I'm curious to see how many of you engage in thermal testing. For a long time thermal testing was something I couldn't do, since I work remote and don't have access to a local Avnet facility that may have that capability. After several years of lobbying however, I was finally able to get approval for a "bench top" thermal chamber to put in my garage. Even though it took some convincing up front, all it took was one end of life component replacement that needed validation to more than pay for the investment in the chamber.
I was able to outfit my garage with a basic thermal test environment for about $9k. Not a trivial amount to spend on equipment, however if you compare that to the hiring of an external resource to do testing more than likely you will quickly see that the equipment cost pays for itself quickly and then becomes a valuable resource moving forward.
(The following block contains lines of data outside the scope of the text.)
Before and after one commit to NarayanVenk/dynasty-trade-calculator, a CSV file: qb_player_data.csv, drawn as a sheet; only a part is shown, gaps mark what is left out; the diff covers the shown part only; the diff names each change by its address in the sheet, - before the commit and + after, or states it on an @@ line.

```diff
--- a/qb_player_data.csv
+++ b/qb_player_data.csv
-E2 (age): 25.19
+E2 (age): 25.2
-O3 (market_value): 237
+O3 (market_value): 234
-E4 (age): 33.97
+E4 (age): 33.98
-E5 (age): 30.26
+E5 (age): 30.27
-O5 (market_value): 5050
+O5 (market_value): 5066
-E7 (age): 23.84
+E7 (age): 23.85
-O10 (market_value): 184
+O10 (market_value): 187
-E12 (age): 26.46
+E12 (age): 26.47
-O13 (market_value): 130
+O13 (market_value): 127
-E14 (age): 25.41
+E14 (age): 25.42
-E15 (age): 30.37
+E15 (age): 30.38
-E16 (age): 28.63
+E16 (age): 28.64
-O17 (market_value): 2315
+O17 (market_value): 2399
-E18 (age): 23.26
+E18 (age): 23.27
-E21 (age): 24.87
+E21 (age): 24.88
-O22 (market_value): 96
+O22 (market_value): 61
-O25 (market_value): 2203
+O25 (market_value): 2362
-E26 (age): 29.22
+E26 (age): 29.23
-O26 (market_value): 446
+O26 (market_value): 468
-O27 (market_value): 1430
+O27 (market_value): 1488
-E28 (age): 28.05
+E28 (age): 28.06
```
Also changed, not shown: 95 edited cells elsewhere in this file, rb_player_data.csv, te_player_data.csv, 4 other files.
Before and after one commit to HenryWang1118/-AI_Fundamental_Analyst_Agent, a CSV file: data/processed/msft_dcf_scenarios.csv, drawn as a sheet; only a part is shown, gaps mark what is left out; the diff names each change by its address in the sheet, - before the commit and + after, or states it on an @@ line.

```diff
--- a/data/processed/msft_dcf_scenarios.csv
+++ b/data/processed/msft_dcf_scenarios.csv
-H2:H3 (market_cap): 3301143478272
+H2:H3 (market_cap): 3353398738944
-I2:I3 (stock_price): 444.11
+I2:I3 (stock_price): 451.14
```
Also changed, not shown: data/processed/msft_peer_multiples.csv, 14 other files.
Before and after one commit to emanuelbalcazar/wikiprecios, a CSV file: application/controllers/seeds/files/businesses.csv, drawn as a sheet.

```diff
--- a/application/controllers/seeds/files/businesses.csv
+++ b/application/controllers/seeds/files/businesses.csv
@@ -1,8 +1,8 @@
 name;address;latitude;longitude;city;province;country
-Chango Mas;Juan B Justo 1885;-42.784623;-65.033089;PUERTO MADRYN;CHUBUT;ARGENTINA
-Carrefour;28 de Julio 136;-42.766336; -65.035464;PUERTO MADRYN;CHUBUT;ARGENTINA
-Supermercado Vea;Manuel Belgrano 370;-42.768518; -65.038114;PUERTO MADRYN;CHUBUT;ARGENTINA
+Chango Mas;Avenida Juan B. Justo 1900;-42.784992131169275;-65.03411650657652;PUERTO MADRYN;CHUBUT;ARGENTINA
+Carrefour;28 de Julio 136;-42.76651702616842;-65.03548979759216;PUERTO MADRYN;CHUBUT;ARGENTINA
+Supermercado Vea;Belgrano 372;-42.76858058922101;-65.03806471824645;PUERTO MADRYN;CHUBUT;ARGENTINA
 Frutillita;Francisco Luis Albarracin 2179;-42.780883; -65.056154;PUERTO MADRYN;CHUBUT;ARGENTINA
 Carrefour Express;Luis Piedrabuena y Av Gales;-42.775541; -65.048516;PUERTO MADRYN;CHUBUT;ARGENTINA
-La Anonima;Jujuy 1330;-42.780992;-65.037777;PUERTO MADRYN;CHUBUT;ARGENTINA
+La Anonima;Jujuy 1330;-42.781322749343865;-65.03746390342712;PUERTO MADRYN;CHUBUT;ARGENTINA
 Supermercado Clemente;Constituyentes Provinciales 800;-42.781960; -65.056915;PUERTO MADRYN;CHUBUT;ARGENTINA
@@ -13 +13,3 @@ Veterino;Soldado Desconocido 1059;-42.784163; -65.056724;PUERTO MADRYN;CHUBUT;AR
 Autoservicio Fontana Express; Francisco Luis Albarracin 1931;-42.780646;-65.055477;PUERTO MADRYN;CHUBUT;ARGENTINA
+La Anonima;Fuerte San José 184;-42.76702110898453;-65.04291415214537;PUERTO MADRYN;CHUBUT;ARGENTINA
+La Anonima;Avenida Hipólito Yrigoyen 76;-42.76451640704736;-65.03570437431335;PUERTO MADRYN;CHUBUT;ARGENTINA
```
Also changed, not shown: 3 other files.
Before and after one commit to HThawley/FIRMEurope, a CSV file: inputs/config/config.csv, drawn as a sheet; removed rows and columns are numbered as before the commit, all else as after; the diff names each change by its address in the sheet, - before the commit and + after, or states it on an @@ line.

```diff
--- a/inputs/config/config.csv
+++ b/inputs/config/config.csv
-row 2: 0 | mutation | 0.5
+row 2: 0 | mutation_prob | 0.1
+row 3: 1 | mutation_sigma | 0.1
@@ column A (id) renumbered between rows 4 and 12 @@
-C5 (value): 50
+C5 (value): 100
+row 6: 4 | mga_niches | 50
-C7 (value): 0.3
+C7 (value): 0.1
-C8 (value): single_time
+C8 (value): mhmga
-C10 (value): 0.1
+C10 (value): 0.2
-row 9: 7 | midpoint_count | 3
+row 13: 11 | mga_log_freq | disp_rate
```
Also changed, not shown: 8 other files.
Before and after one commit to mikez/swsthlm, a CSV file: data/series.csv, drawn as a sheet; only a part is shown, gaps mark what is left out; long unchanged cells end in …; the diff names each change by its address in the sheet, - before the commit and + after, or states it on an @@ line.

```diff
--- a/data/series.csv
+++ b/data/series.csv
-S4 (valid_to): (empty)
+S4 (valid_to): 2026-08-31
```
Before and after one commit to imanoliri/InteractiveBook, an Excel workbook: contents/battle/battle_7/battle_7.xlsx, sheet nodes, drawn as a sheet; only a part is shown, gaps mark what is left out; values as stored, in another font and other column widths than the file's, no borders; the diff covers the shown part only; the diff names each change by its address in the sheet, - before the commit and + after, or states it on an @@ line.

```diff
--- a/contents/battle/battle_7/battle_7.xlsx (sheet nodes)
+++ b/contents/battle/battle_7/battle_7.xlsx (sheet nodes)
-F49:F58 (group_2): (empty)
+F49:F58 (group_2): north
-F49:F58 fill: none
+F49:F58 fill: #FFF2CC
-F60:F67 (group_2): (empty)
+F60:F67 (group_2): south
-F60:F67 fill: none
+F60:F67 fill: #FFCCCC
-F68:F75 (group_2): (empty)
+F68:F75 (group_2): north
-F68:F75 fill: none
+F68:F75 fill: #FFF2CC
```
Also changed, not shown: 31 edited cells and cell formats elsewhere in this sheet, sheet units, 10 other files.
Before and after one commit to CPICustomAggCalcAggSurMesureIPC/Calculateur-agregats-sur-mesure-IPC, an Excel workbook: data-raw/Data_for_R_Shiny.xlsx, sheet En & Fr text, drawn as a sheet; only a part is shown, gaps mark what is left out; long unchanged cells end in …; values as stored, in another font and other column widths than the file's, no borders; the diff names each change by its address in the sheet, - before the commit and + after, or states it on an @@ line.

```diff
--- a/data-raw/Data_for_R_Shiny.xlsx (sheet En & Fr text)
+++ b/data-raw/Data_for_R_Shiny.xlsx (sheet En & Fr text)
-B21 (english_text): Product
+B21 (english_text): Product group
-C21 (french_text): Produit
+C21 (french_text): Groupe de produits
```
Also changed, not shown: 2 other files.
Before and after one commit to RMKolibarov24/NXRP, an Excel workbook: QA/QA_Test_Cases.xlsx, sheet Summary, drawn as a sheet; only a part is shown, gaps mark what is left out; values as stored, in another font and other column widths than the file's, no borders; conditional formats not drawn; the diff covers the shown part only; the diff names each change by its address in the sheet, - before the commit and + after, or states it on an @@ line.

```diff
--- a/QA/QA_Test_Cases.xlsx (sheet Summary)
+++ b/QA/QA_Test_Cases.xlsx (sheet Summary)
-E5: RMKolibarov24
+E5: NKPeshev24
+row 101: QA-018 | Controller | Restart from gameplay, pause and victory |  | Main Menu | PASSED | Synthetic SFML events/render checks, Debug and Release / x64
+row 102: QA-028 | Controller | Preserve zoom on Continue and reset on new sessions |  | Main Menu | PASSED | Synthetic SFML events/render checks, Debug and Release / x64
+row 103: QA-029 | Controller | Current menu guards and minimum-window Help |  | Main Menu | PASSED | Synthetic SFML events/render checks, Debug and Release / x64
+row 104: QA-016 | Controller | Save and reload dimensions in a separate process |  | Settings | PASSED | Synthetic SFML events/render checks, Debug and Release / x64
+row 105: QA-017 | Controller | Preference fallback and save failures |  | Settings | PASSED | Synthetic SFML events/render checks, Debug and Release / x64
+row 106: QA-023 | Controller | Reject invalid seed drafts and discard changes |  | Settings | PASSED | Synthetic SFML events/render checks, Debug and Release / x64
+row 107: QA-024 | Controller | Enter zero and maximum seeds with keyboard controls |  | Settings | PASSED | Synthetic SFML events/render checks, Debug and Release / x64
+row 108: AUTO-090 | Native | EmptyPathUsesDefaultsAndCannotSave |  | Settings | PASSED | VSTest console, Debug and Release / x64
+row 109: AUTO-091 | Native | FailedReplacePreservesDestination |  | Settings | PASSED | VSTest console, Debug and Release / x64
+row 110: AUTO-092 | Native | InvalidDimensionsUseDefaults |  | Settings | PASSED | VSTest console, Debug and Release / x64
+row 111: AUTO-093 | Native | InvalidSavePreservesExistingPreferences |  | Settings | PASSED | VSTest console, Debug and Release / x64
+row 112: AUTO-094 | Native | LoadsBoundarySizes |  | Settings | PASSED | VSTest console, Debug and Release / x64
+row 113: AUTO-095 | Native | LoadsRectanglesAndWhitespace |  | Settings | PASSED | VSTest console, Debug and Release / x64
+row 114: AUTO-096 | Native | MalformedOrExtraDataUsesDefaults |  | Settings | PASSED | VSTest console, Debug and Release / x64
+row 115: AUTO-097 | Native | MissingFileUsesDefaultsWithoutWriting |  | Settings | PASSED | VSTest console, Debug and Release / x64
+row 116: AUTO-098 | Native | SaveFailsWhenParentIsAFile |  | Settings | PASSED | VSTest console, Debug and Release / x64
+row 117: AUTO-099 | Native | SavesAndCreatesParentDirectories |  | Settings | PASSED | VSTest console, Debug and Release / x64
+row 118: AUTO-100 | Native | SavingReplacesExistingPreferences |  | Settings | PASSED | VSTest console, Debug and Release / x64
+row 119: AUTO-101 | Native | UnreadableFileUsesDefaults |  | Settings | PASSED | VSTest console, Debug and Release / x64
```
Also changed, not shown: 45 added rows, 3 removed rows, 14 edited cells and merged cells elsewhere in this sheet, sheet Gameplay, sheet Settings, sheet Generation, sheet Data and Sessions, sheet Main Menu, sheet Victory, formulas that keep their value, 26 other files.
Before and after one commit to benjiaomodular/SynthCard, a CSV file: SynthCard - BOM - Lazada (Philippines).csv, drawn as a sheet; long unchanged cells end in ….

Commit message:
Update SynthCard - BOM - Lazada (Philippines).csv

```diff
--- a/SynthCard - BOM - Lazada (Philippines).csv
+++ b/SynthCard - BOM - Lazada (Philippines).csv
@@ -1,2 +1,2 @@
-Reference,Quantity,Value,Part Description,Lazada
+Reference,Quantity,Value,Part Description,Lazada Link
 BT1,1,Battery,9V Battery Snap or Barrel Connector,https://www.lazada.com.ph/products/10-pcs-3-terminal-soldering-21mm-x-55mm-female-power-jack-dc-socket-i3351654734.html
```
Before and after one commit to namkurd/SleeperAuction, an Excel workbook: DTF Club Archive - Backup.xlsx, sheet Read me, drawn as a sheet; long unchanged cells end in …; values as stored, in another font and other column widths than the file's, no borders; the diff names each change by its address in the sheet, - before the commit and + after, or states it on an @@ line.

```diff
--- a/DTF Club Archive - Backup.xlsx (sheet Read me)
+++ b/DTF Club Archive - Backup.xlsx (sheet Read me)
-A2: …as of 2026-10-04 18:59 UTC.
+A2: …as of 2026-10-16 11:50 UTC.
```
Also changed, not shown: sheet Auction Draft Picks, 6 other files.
All in all I had to put in a dedicated 20A circuit to my main breaker box, pick up an external thermocouple reader and outfit a low end laptop with some basic communication capability to communicate with units under test in the chamber.
With this basic setup I can do quite a bit. I can use the laptop to run test scripts, repetitive startup testing at temperature extremes, log component temperatures while under test at temperature extremes, etc. As needs grow I have the ability to possibly add a data logger or automated test software.
The external thermocouple is nice as when you set the chamber temperature, without it you are basically relying on the readout to be accurate. In my experiences so far, I find the chamber to be about 2C "low" at the extremes. Meaning if I set it to -40C the thermocouple reads -38C and at 85C it reads about 83C. Setting the temperature 2 degrees more extreme than my desired temp consistently measures what I expect. The other nice thing about the thermocouple reader is that it is a 4 channel device. Meaning I can crazy glue probes down to heatsinks or critical parts and read their temperatures as well from the meter. Yes I could use a multimeter with multiple probes and just plug them in one by one to read them, but that's no fun. Besides these readers are pretty inexpensive and help demonstrate how in an automated setup a datalogger that could read and store these measurements over different test criteria could be valuable.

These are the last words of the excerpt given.